The Legislature utilized significant federal funding to support eligible prevention programming. Current funding maintained for those programs that did not see increases.
Two flagship prevention programs HOPES and FAYS did not see increases. However, grants were recently awarded to support FAYS, and additional federal funding may be available for community prevention programs through federal COVID relief funding.
The Family First Prevention Services Act of 2018 (FFPSA) represents the most significant federal child welfare reform in over two decades. Thee law provides a new stream of federal funding to states for children at imminent risk of entering foster care by increasing access to critical services for children and their caregivers. In order to decrease the use of congregate care, it additionally restricts funding for certain settings. Texas faces a deadline of October 2021 for implementation of FFPSA before it begins to lose funding.
The Family First Transition Act passed in 2019, and Texas was awarded around $50 million, utilized in the budget to help resource implementation.
In addition to the funding above, a budget rider was passed to direct DFPS and HHSC to coordinate in order to better identify and track human trafficking victims, or those at risk of human trafficking, and other populations exempted under FFPSA, and facilities serving those populations. Those populations also include family group foster homes, supervised independent living, pregnant and parenting teens, and family-based residential treatment for substance use disorders.
Foster care remained a key issue as the Legislature looked to address the ongoing federal foster care lawsuit and a rising capacity crisis.
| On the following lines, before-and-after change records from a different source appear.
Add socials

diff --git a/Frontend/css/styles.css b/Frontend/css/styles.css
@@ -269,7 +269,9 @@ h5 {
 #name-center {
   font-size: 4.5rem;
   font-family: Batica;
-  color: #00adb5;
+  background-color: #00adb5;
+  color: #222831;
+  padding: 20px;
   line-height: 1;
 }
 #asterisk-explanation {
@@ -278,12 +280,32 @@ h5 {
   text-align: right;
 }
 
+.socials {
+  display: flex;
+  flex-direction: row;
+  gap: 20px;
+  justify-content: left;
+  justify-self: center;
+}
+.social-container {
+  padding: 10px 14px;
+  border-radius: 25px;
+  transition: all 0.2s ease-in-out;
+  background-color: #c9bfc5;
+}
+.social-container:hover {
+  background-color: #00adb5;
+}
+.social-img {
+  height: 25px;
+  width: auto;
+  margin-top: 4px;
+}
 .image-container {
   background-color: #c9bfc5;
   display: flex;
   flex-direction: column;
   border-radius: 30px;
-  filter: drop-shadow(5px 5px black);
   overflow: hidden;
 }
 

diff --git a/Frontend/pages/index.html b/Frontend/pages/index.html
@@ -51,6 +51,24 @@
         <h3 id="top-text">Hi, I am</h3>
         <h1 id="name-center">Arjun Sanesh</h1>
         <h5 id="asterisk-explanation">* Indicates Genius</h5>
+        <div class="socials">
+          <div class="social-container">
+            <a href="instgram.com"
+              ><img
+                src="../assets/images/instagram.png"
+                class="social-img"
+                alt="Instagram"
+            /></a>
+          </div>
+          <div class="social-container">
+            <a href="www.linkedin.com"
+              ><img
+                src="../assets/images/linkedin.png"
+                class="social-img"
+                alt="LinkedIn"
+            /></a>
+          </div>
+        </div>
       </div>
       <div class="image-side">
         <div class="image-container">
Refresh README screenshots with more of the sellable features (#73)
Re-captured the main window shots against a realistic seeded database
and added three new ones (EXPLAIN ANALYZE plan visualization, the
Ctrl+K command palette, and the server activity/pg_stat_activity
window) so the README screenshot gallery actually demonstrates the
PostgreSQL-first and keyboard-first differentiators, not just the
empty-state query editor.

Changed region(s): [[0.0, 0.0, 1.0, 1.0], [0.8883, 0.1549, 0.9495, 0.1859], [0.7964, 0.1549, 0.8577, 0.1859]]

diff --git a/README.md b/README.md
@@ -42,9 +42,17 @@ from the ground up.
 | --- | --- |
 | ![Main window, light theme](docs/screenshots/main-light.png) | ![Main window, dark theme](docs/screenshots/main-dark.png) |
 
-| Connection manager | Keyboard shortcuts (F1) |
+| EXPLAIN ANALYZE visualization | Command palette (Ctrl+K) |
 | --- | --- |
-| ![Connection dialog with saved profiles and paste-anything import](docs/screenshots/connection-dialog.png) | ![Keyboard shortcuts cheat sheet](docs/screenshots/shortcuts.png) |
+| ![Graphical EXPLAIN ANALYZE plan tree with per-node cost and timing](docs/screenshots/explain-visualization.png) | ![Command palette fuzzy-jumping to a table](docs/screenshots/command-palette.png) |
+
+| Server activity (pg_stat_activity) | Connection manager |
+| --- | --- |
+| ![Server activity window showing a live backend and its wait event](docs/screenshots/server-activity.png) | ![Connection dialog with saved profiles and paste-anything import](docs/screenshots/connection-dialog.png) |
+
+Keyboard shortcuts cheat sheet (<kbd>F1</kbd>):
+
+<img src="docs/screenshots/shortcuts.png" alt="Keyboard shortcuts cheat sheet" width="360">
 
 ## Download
Community Based Care (CBC) was passed in 2017, and takes a regional, community-driven approach to building capacity and driving positive outcomes. It is gradually rolling out across Texas, currently in various stages of implementation in 4 regions in Texas.